§ Exercise goal: Wherever the string "wronski" appears in the entries below, return the line that holds it.

§ Data extract:
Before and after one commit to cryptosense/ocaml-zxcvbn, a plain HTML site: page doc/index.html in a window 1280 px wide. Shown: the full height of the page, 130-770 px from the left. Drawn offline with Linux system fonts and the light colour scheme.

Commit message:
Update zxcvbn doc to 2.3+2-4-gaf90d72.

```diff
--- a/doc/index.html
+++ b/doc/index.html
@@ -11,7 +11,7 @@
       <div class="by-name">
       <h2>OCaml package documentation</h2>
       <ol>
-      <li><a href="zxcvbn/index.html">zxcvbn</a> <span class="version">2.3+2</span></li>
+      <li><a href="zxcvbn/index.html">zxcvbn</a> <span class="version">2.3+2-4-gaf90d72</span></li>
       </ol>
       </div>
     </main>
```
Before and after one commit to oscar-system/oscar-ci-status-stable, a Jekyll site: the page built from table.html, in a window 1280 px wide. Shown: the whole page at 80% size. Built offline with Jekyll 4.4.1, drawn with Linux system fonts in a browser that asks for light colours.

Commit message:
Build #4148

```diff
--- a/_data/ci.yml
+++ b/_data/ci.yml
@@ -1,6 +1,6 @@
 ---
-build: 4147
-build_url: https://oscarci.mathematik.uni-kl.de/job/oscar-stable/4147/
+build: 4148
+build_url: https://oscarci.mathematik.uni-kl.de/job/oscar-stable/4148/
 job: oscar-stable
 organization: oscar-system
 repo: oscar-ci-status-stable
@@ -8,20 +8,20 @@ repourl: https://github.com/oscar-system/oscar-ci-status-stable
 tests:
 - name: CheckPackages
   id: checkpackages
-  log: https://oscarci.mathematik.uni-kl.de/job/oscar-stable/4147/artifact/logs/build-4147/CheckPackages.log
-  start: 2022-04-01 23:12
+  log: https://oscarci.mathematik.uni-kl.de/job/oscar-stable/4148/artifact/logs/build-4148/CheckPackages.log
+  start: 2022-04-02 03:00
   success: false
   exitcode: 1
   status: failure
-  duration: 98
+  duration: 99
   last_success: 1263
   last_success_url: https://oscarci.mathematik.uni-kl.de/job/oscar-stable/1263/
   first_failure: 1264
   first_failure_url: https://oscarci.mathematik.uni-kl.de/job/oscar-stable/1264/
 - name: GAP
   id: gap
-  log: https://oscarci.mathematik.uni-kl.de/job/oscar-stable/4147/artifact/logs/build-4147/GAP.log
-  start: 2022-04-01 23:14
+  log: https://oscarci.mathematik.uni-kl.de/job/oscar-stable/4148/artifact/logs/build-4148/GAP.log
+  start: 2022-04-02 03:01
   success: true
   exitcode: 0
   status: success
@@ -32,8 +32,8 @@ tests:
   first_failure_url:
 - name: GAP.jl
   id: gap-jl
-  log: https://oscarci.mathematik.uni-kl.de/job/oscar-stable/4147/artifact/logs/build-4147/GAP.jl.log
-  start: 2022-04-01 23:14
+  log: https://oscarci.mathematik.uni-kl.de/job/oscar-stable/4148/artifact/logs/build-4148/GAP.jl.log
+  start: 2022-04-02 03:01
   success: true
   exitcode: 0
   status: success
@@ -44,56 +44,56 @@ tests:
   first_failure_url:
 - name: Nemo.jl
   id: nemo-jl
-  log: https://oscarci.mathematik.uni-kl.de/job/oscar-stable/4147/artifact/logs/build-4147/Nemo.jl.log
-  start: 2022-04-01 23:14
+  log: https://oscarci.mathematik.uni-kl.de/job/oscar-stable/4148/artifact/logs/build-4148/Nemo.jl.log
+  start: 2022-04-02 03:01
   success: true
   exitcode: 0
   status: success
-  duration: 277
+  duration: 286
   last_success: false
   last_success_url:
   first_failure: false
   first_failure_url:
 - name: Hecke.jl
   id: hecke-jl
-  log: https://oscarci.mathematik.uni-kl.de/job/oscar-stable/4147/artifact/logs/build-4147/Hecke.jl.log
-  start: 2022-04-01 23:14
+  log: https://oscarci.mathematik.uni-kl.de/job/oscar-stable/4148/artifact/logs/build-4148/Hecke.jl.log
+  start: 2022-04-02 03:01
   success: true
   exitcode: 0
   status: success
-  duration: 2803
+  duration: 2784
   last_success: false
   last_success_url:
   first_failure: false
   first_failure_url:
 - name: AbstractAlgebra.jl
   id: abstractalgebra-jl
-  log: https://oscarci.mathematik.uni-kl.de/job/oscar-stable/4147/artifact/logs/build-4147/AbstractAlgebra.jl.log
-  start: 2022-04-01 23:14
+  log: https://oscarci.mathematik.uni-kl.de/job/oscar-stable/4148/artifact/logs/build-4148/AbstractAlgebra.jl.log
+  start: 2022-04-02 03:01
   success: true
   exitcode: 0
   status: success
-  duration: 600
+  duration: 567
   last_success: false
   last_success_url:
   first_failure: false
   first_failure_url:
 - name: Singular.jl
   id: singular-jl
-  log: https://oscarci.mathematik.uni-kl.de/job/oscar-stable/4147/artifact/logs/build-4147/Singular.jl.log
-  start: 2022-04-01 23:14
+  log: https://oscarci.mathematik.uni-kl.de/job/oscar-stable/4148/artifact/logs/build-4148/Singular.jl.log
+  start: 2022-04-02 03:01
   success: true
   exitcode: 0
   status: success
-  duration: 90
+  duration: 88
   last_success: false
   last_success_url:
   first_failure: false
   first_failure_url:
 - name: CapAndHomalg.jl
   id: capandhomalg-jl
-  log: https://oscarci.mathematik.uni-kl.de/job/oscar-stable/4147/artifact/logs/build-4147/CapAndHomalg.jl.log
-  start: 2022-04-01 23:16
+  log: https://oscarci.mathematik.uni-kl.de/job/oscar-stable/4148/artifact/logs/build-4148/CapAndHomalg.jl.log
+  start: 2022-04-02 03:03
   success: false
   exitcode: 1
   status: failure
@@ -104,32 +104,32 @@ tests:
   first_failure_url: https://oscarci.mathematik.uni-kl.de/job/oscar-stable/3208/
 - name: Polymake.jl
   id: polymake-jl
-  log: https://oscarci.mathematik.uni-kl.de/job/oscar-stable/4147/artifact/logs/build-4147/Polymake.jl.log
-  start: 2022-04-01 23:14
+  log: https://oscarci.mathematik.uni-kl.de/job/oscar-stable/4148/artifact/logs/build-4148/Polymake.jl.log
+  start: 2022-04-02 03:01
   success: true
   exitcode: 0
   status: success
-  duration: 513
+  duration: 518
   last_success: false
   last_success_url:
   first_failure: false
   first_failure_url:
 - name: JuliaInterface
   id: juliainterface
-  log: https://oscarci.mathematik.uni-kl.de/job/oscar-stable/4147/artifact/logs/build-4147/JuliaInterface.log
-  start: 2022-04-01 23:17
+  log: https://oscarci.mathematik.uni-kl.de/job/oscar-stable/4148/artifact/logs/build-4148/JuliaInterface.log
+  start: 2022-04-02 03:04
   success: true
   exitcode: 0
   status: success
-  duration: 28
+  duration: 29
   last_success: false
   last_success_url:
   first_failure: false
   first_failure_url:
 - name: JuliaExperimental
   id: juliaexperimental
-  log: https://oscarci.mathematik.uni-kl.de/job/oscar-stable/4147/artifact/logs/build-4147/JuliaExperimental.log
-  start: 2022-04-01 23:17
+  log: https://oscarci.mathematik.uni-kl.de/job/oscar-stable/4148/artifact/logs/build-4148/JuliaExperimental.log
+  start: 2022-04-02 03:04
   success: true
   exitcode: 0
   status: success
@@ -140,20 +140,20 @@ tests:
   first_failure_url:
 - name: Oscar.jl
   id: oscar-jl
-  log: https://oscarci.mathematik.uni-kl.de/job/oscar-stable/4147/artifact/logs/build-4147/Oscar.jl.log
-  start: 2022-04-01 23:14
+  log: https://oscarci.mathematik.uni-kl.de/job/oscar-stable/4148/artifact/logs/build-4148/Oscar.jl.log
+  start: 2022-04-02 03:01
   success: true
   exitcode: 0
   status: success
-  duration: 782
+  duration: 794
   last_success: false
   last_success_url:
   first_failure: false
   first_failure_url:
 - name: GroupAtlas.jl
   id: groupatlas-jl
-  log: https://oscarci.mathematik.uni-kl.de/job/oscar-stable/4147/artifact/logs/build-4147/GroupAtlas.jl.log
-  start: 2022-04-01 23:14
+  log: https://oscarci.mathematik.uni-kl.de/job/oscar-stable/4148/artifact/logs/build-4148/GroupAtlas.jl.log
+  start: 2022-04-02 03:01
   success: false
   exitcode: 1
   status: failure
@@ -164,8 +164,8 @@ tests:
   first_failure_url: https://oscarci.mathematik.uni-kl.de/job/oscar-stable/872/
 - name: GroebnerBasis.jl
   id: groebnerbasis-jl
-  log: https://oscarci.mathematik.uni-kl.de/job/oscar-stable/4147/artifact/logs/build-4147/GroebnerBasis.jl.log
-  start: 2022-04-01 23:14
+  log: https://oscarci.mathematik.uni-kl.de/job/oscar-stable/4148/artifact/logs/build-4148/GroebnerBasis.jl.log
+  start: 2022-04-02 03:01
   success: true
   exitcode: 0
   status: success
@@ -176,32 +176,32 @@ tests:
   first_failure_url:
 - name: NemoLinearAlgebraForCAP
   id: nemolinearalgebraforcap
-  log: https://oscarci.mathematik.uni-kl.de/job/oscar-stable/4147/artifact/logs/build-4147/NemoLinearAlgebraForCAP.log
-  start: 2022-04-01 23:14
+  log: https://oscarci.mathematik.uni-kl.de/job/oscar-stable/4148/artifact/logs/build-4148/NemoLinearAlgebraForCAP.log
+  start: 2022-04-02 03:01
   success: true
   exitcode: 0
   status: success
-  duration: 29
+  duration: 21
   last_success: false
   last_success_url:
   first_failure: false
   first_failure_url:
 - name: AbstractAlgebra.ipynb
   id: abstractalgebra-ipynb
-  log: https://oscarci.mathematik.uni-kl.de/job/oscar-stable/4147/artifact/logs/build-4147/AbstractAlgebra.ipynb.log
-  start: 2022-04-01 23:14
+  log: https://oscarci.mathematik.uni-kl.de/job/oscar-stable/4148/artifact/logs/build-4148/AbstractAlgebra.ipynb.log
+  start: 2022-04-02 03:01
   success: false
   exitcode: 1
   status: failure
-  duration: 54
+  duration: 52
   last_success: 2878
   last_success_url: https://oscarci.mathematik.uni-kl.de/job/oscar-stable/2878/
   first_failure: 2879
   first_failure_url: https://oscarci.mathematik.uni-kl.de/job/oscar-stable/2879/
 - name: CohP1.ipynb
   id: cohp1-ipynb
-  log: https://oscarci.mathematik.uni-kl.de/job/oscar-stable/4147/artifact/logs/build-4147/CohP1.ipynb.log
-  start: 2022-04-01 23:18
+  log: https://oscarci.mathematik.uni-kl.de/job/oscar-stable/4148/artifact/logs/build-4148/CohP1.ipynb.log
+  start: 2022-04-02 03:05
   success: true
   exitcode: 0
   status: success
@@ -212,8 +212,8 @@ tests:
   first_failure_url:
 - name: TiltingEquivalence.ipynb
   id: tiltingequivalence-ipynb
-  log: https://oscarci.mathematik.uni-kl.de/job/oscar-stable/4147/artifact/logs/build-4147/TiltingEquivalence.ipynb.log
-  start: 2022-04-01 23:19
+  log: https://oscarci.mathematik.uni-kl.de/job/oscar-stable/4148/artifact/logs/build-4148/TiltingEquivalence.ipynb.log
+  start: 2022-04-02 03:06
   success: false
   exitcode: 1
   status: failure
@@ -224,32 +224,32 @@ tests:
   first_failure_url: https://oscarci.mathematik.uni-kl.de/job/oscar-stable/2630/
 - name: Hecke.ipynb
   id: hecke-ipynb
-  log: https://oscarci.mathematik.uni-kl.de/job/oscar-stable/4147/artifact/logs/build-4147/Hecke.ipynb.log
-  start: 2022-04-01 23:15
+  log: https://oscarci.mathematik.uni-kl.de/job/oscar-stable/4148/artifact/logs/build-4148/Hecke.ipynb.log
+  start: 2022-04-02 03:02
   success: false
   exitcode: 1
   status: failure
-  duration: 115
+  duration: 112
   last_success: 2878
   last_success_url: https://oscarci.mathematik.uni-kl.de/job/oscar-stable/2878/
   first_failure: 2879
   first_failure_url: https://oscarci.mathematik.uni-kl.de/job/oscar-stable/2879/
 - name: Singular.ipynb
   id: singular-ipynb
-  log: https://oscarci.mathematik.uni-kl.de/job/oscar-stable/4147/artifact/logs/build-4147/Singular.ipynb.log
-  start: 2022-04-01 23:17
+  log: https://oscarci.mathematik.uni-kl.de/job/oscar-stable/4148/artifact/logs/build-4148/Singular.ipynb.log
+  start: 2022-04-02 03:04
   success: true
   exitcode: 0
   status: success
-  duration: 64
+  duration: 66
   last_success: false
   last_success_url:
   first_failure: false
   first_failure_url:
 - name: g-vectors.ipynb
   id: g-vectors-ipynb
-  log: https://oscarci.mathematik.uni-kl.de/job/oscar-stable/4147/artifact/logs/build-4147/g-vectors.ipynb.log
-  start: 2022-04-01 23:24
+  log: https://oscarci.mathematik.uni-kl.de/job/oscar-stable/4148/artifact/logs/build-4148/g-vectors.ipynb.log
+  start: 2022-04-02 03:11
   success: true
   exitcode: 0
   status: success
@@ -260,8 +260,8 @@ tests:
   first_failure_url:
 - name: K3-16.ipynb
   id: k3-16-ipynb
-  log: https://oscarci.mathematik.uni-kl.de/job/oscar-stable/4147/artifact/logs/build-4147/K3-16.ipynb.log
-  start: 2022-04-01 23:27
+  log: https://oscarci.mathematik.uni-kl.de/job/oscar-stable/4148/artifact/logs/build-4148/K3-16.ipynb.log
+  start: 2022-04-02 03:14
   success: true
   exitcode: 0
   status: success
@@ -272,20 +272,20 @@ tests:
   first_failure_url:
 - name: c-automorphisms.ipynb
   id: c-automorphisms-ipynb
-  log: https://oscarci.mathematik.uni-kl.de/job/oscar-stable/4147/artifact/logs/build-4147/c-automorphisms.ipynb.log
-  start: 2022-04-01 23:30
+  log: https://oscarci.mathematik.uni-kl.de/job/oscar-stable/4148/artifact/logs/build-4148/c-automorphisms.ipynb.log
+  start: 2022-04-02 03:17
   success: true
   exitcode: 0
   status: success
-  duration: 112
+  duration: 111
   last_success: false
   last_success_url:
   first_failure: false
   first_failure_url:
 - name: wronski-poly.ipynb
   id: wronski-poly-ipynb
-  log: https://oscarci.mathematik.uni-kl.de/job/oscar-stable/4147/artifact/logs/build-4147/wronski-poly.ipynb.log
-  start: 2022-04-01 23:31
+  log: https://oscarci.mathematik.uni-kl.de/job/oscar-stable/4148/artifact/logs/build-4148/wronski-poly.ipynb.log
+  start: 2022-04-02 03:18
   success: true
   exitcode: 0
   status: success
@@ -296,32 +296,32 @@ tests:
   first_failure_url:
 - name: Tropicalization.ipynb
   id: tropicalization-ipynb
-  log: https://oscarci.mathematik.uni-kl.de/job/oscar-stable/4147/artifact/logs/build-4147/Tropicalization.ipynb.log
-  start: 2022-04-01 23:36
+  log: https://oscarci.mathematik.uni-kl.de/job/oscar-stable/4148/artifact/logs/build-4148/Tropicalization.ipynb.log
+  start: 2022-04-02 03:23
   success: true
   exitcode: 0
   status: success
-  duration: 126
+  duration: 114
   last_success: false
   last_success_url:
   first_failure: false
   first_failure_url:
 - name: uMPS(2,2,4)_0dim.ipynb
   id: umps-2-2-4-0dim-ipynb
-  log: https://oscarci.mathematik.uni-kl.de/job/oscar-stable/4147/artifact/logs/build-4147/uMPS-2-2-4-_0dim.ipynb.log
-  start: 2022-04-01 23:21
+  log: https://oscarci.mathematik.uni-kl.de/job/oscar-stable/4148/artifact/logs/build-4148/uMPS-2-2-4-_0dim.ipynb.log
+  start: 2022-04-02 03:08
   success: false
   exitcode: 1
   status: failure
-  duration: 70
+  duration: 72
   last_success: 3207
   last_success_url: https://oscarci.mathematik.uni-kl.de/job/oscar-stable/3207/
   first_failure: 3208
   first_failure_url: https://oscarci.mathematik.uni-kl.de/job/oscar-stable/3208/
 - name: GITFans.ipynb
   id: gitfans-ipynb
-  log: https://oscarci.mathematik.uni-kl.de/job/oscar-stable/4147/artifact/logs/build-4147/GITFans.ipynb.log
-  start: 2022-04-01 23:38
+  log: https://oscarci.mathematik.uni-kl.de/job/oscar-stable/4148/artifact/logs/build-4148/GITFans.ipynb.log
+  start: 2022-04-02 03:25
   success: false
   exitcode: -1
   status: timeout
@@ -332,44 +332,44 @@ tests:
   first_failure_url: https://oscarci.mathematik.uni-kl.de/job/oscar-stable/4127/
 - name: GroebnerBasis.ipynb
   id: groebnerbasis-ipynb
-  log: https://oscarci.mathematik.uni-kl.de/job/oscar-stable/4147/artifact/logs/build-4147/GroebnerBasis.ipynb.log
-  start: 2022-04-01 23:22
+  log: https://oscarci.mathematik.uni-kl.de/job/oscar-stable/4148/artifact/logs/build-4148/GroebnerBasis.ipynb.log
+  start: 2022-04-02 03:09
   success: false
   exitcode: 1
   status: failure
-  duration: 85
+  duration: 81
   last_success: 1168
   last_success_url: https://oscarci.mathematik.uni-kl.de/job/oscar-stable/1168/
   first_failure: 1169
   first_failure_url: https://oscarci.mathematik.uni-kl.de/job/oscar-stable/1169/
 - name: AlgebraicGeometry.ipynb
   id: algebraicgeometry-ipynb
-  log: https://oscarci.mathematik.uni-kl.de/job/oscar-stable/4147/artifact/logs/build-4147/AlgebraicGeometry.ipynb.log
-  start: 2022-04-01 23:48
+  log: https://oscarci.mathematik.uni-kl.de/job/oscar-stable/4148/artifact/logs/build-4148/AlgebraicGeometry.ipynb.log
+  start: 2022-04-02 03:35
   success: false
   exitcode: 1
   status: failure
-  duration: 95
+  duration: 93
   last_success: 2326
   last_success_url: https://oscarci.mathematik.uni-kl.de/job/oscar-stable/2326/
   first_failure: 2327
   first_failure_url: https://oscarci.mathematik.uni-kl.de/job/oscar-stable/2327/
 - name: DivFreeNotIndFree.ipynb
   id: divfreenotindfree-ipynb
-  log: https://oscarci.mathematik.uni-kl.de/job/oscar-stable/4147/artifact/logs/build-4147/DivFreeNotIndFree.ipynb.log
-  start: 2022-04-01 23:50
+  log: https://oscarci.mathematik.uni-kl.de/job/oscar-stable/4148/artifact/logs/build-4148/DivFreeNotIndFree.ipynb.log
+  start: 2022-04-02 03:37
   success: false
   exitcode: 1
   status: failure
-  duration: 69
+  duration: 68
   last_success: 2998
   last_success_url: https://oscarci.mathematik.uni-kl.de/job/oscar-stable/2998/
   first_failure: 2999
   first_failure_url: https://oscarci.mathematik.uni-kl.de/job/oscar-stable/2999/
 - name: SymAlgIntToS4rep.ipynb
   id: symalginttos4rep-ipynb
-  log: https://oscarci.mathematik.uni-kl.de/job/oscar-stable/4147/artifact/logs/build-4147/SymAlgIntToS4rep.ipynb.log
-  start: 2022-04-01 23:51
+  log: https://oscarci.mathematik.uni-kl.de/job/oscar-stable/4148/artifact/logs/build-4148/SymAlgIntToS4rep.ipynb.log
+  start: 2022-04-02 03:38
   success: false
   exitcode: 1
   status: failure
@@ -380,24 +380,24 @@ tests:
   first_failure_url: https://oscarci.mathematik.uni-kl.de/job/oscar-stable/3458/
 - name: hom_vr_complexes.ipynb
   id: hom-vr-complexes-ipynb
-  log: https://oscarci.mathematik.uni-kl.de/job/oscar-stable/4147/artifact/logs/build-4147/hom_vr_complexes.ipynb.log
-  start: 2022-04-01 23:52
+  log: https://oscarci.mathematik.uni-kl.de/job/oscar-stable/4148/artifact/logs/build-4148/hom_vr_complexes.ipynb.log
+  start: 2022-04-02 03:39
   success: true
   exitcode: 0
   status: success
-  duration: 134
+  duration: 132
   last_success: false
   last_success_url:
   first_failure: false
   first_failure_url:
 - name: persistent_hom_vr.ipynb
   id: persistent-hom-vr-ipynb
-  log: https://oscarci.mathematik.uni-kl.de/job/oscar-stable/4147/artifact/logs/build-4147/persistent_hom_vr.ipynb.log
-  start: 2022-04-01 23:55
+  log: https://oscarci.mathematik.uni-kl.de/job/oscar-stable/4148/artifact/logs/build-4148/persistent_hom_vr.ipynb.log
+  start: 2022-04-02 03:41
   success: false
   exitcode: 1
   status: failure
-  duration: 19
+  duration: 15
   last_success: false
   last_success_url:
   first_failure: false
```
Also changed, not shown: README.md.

§ Solved problem:
 - name: wronski-poly.ipynb
   id: wronski-poly-ipynb
-  log: https://oscarci.mathematik.uni-kl.de/job/oscar-stable/4147/artifact/logs/build-4147/wronski-poly.ipynb.log
+  log: https://oscarci.mathematik.uni-kl.de/job/oscar-stable/4148/artifact/logs/build-4148/wronski-poly.ipynb.log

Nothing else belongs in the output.